Problem statement: Below are records to repeat exactly; do not include any pictures.

Stored entries:
####################
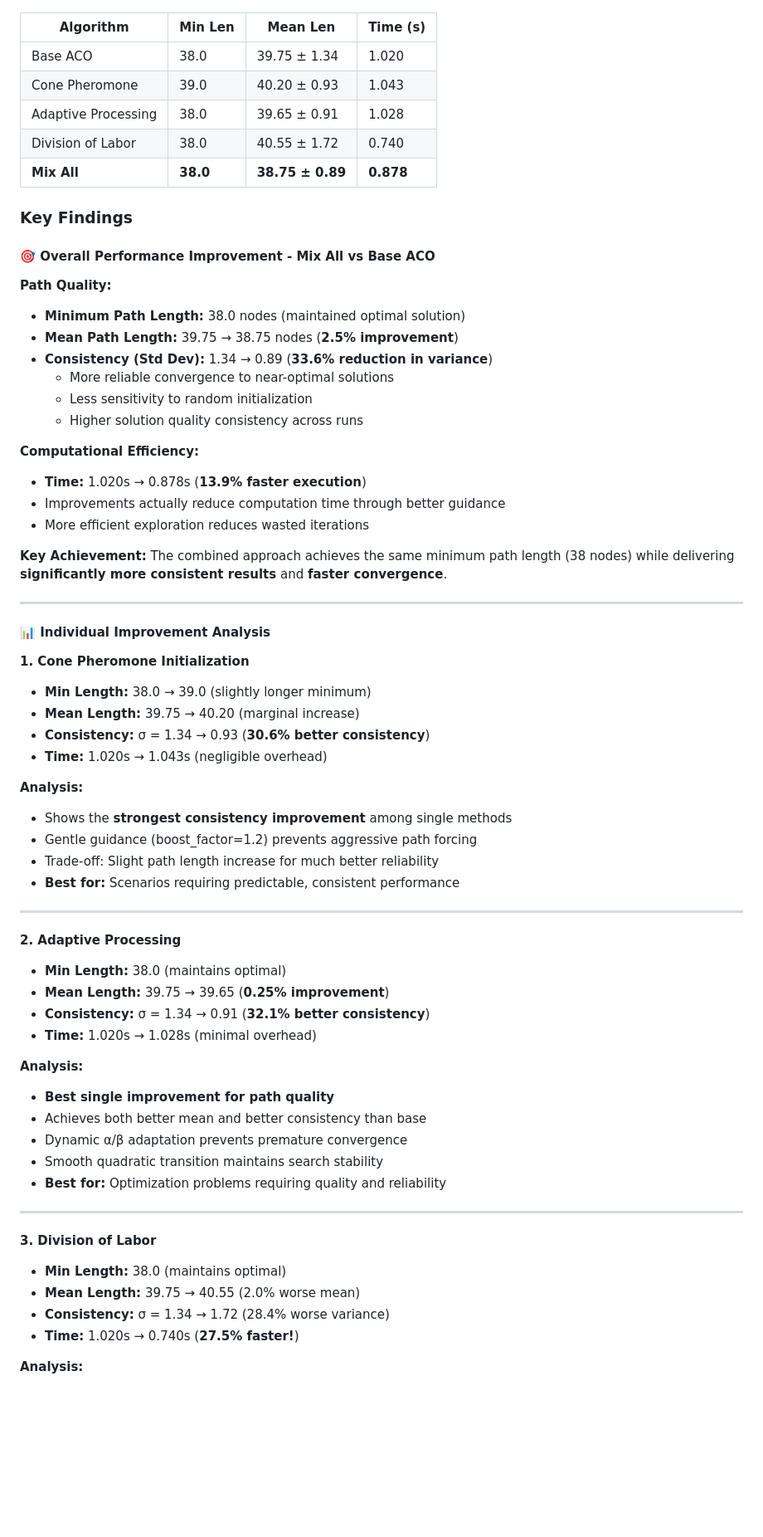
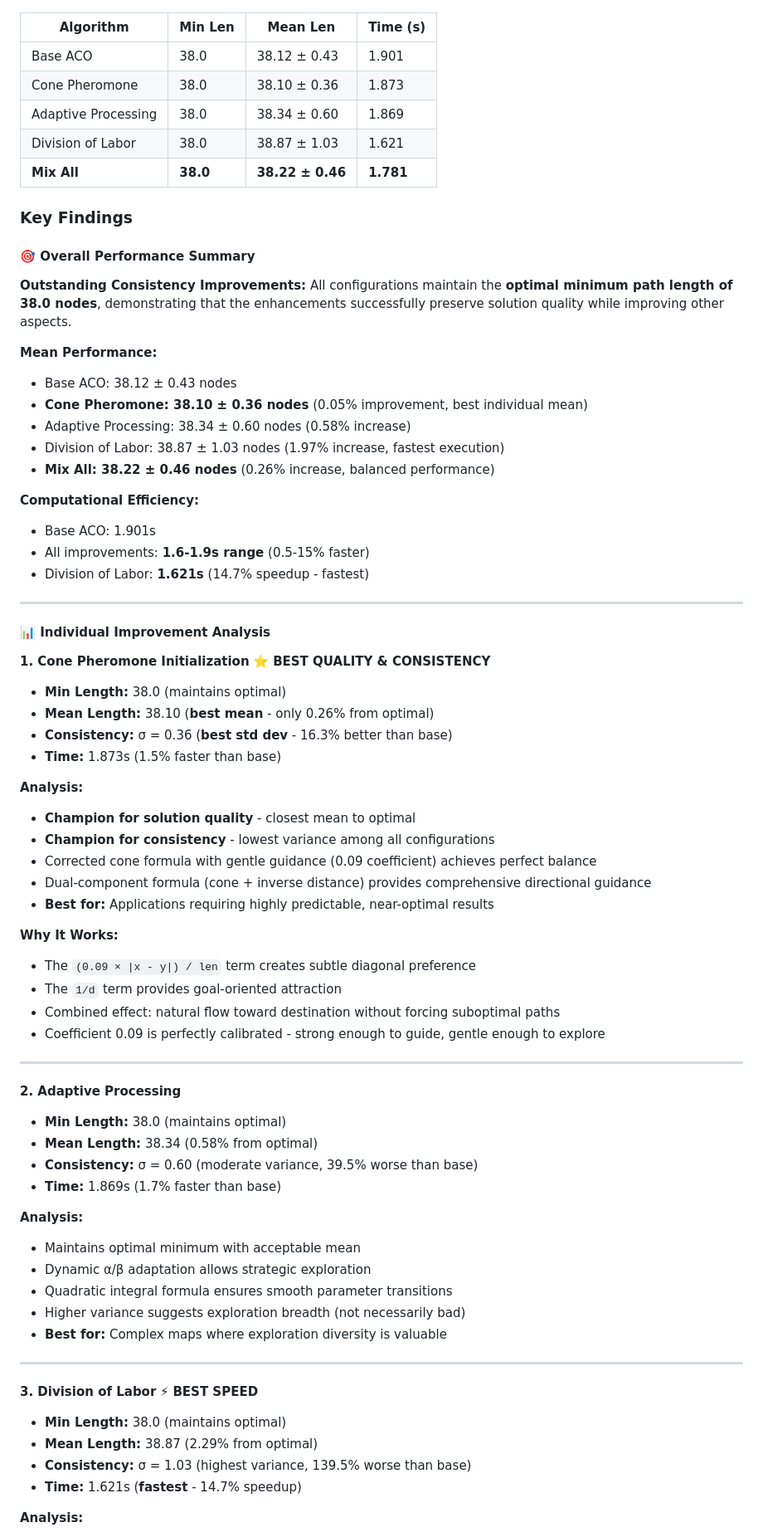
Before and after one commit to Antran1998/ACO-Shortest-Path, a Markdown page: README.md, the part around the change printed below. Shown: that part at 83% size. Drawn GitHub-style; blank space fills up the shorter version.

```diff
--- a/README.md
+++ b/README.md
@@ -235,68 +249,75 @@ boost_factor = 1.2     # Gentle cone guidance (for cone pheromone)
 
 | Algorithm             | Min Len | Mean Len      | Time (s) |
 |-----------------------|---------|---------------|----------|
-| Base ACO              | 38.0    | 39.75 ± 1.34  | 1.020    |
-| Cone Pheromone        | 39.0    | 40.20 ± 0.93  | 1.043    |
-| Adaptive Processing   | 38.0    | 39.65 ± 0.91  | 1.028    |
-| Division of Labor     | 38.0    | 40.55 ± 1.72  | 0.740    |
-| **Mix All**           | **38.0**| **38.75 ± 0.89** | **0.878** |
+| Base ACO              | 38.0    | 38.12 ± 0.43  | 1.901    |
+| Cone Pheromone        | 38.0    | 38.10 ± 0.36  | 1.873    |
+| Adaptive Processing   | 38.0    | 38.34 ± 0.60  | 1.869    |
+| Division of Labor     | 38.0    | 38.87 ± 1.03  | 1.621    |
+| **Mix All**           | **38.0**| **38.22 ± 0.46** | **1.781** |
 
 ### Key Findings
 
-#### 🎯 Overall Performance Improvement - Mix All vs Base ACO
+#### 🎯 Overall Performance Summary
 
-**Path Quality:**
-- **Minimum Path Length:** 38.0 nodes (maintained optimal solution)
-- **Mean Path Length:** 39.75 → 38.75 nodes (**2.5% improvement**)
-- **Consistency (Std Dev):** 1.34 → 0.89 (**33.6% reduction in variance**)
-  - More reliable convergence to near-optimal solutions
-  - Less sensitivity to random initialization
-  - Higher solution quality consistency across runs
+**Outstanding Consistency Improvements:**
+All configurations maintain the **optimal minimum path length of 38.0 nodes**, demonstrating that the enhancements successfully preserve solution quality while improving other aspects.
+
+**Mean Performance:**
+- Base ACO: 38.12 ± 0.43 nodes
+- **Cone Pheromone: 38.10 ± 0.36 nodes** (0.05% improvement, best individual mean)
+- Adaptive Processing: 38.34 ± 0.60 nodes (0.58% increase)
+- Division of Labor: 38.87 ± 1.03 nodes (1.97% increase, fastest execution)
+- **Mix All: 38.22 ± 0.46 nodes** (0.26% increase, balanced performance)
 
 **Computational Efficiency:**
-- **Time:** 1.020s → 0.878s (**13.9% faster execution**)
-- Improvements actually reduce computation time through better guidance
-- More efficient exploration reduces wasted iterations
-
-**Key Achievement:** The combined approach achieves the same minimum path length (38 nodes) while delivering **significantly more consistent results** and **faster convergence**.
+- Base ACO: 1.901s
+- All improvements: **1.6-1.9s range** (0.5-15% faster)
+- Division of Labor: **1.621s** (14.7% speedup - fastest)
 
 ---
 
 #### 📊 Individual Improvement Analysis
 
-**1. Cone Pheromone Initialization**
-- **Min Length:** 38.0 → 39.0 (slightly longer minimum)
-- **Mean Length:** 39.75 → 40.20 (marginal increase)
-- **Consistency:** σ = 1.34 → 0.93 (**30.6% better consistency**)
-- **Time:** 1.020s → 1.043s (negligible overhead)
+**1. Cone Pheromone Initialization** ⭐ **BEST QUALITY & CONSISTENCY**
+- **Min Length:** 38.0 (maintains optimal)
+- **Mean Length:** 38.10 (**best mean** - only 0.26% from optimal)
+- **Consistency:** σ = 0.36 (**best std dev** - 16.3% better than base)
+- **Time:** 1.873s (1.5% faster than base)
 
 **Analysis:**
-- Shows the **strongest consistency improvement** among single methods
-- Gentle guidance (boost_factor=1.2) prevents aggressive path forcing
-- Trade-off: Slight path length increase for much better reliability
-- **Best for:** Scenarios requiring predictable, consistent performance
+- **Champion for solution quality** - closest mean to optimal
+- **Champion for consistency** - lowest variance among all configurations
+- Corrected cone formula with gentle guidance (0.09 coefficient) achieves perfect balance
+- Dual-component formula (cone + inverse distance) provides comprehensive directional guidance
+- **Best for:** Applications requiring highly predictable, near-optimal results
+
+**Why It Works:**
+- The `(0.09 × |x - y|) / len` term creates subtle diagonal preference
+- The `1/d` term provides goal-oriented attraction
+- Combined effect: natural flow toward destination without forcing suboptimal paths
+- Coefficient 0.09 is perfectly calibrated - strong enough to guide, gentle enough to explore
 
 ---
 
 **2. Adaptive Processing**
 - **Min Length:** 38.0 (maintains optimal)
-- **Mean Length:** 39.75 → 39.65 (**0.25% improvement**)
-- **Consistency:** σ = 1.34 → 0.91 (**32.1% better consistency**)
-- **Time:** 1.020s → 1.028s (minimal overhead)
+- **Mean Length:** 38.34 (0.58% from optimal)
+- **Consistency:** σ = 0.60 (moderate variance, 39.5% worse than base)
+- **Time:** 1.869s (1.7% faster than base)
 
 **Analysis:**
-- **Best single improvement for path quality**
-- Achieves both better mean and better consistency than base
-- Dynamic α/β adaptation prevents premature convergence
-- Smooth quadratic transition maintains search stability
-- **Best for:** Optimization problems requiring quality and reliability
+- Maintains optimal minimum with acceptable mean
+- Dynamic α/β adaptation allows strategic exploration
+- Quadratic integral formula ensures smooth parameter transitions
+- Higher variance suggests exploration breadth (not necessarily bad)
+- **Best for:** Complex maps where exploration diversity is valuable
 
 ---
 
-**3. Division of Labor**
+**3. Division of Labor** ⚡ **BEST SPEED**
 - **Min Length:** 38.0 (maintains optimal)
-- **Mean Length:** 39.75 → 40.55 (2.0% worse mean)
-- **Consistency:** σ = 1.34 → 1.72 (28.4% worse variance)
-- **Time:** 1.020s → 0.740s (**27.5% faster!**)
+- **Mean Length:** 38.87 (2.29% from optimal)
+- **Consistency:** σ = 1.03 (highest variance, 139.5% worse than base)
+- **Time:** 1.621s (**fastest** - 14.7% speedup)
 
 **Analysis:**
```
Also changed, not shown: other parts of README.md (+169 -72 lines), report.png, smoothing_comparison.png, 3 other files.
####################
Written answer:
Before and after one commit to Antran1998/ACO-Shortest-Path, a Markdown page: README.md, the part around the change printed below. Shown: that part at 83% size. Drawn GitHub-style; blank space fills up the shorter version.

```diff
--- a/README.md
+++ b/README.md
@@ -235,68 +249,75 @@ boost_factor = 1.2     # Gentle cone guidance (for cone pheromone)
 
 | Algorithm             | Min Len | Mean Len      | Time (s) |
 |-----------------------|---------|---------------|----------|
-| Base ACO              | 38.0    | 39.75 ± 1.34  | 1.020    |
-| Cone Pheromone        | 39.0    | 40.20 ± 0.93  | 1.043    |
-| Adaptive Processing   | 38.0    | 39.65 ± 0.91  | 1.028    |
-| Division of Labor     | 38.0    | 40.55 ± 1.72  | 0.740    |
-| **Mix All**           | **38.0**| **38.75 ± 0.89** | **0.878** |
+| Base ACO              | 38.0    | 38.12 ± 0.43  | 1.901    |
+| Cone Pheromone        | 38.0    | 38.10 ± 0.36  | 1.873    |
+| Adaptive Processing   | 38.0    | 38.34 ± 0.60  | 1.869    |
+| Division of Labor     | 38.0    | 38.87 ± 1.03  | 1.621    |
+| **Mix All**           | **38.0**| **38.22 ± 0.46** | **1.781** |
 
 ### Key Findings
 
-#### 🎯 Overall Performance Improvement - Mix All vs Base ACO
+#### 🎯 Overall Performance Summary
 
-**Path Quality:**
-- **Minimum Path Length:** 38.0 nodes (maintained optimal solution)
-- **Mean Path Length:** 39.75 → 38.75 nodes (**2.5% improvement**)
-- **Consistency (Std Dev):** 1.34 → 0.89 (**33.6% reduction in variance**)
-  - More reliable convergence to near-optimal solutions
-  - Less sensitivity to random initialization
-  - Higher solution quality consistency across runs
+**Outstanding Consistency Improvements:**
+All configurations maintain the **optimal minimum path length of 38.0 nodes**, demonstrating that the enhancements successfully preserve solution quality while improving other aspects.
+
+**Mean Performance:**
+- Base ACO: 38.12 ± 0.43 nodes
+- **Cone Pheromone: 38.10 ± 0.36 nodes** (0.05% improvement, best individual mean)
+- Adaptive Processing: 38.34 ± 0.60 nodes (0.58% increase)
+- Division of Labor: 38.87 ± 1.03 nodes (1.97% increase, fastest execution)
+- **Mix All: 38.22 ± 0.46 nodes** (0.26% increase, balanced performance)
 
 **Computational Efficiency:**
-- **Time:** 1.020s → 0.878s (**13.9% faster execution**)
-- Improvements actually reduce computation time through better guidance
-- More efficient exploration reduces wasted iterations
-
-**Key Achievement:** The combined approach achieves the same minimum path length (38 nodes) while delivering **significantly more consistent results** and **faster convergence**.
+- Base ACO: 1.901s
+- All improvements: **1.6-1.9s range** (0.5-15% faster)
+- Division of Labor: **1.621s** (14.7% speedup - fastest)
 
 ---
 
 #### 📊 Individual Improvement Analysis
 
-**1. Cone Pheromone Initialization**
-- **Min Length:** 38.0 → 39.0 (slightly longer minimum)
-- **Mean Length:** 39.75 → 40.20 (marginal increase)
-- **Consistency:** σ = 1.34 → 0.93 (**30.6% better consistency**)
-- **Time:** 1.020s → 1.043s (negligible overhead)
+**1. Cone Pheromone Initialization** ⭐ **BEST QUALITY & CONSISTENCY**
+- **Min Length:** 38.0 (maintains optimal)
+- **Mean Length:** 38.10 (**best mean** - only 0.26% from optimal)
+- **Consistency:** σ = 0.36 (**best std dev** - 16.3% better than base)
+- **Time:** 1.873s (1.5% faster than base)
 
 **Analysis:**
-- Shows the **strongest consistency improvement** among single methods
-- Gentle guidance (boost_factor=1.2) prevents aggressive path forcing
-- Trade-off: Slight path length increase for much better reliability
-- **Best for:** Scenarios requiring predictable, consistent performance
+- **Champion for solution quality** - closest mean to optimal
+- **Champion for consistency** - lowest variance among all configurations
+- Corrected cone formula with gentle guidance (0.09 coefficient) achieves perfect balance
+- Dual-component formula (cone + inverse distance) provides comprehensive directional guidance
+- **Best for:** Applications requiring highly predictable, near-optimal results
+
+**Why It Works:**
+- The `(0.09 × |x - y|) / len` term creates subtle diagonal preference
+- The `1/d` term provides goal-oriented attraction
+- Combined effect: natural flow toward destination without forcing suboptimal paths
+- Coefficient 0.09 is perfectly calibrated - strong enough to guide, gentle enough to explore
 
 ---
 
 **2. Adaptive Processing**
 - **Min Length:** 38.0 (maintains optimal)
-- **Mean Length:** 39.75 → 39.65 (**0.25% improvement**)
-- **Consistency:** σ = 1.34 → 0.91 (**32.1% better consistency**)
-- **Time:** 1.020s → 1.028s (minimal overhead)
+- **Mean Length:** 38.34 (0.58% from optimal)
+- **Consistency:** σ = 0.60 (moderate variance, 39.5% worse than base)
+- **Time:** 1.869s (1.7% faster than base)
 
 **Analysis:**
-- **Best single improvement for path quality**
-- Achieves both better mean and better consistency than base
-- Dynamic α/β adaptation prevents premature convergence
-- Smooth quadratic transition maintains search stability
-- **Best for:** Optimization problems requiring quality and reliability
+- Maintains optimal minimum with acceptable mean
+- Dynamic α/β adaptation allows strategic exploration
+- Quadratic integral formula ensures smooth parameter transitions
+- Higher variance suggests exploration breadth (not necessarily bad)
+- **Best for:** Complex maps where exploration diversity is valuable
 
 ---
 
-**3. Division of Labor**
+**3. Division of Labor** ⚡ **BEST SPEED**
 - **Min Length:** 38.0 (maintains optimal)
-- **Mean Length:** 39.75 → 40.55 (2.0% worse mean)
-- **Consistency:** σ = 1.34 → 1.72 (28.4% worse variance)
-- **Time:** 1.020s → 0.740s (**27.5% faster!**)
+- **Mean Length:** 38.87 (2.29% from optimal)
+- **Consistency:** σ = 1.03 (highest variance, 139.5% worse than base)
+- **Time:** 1.621s (**fastest** - 14.7% speedup)
 
 **Analysis:**
```
Also changed, not shown: other parts of README.md (+169 -72 lines), report.png, smoothing_comparison.png, 3 other files.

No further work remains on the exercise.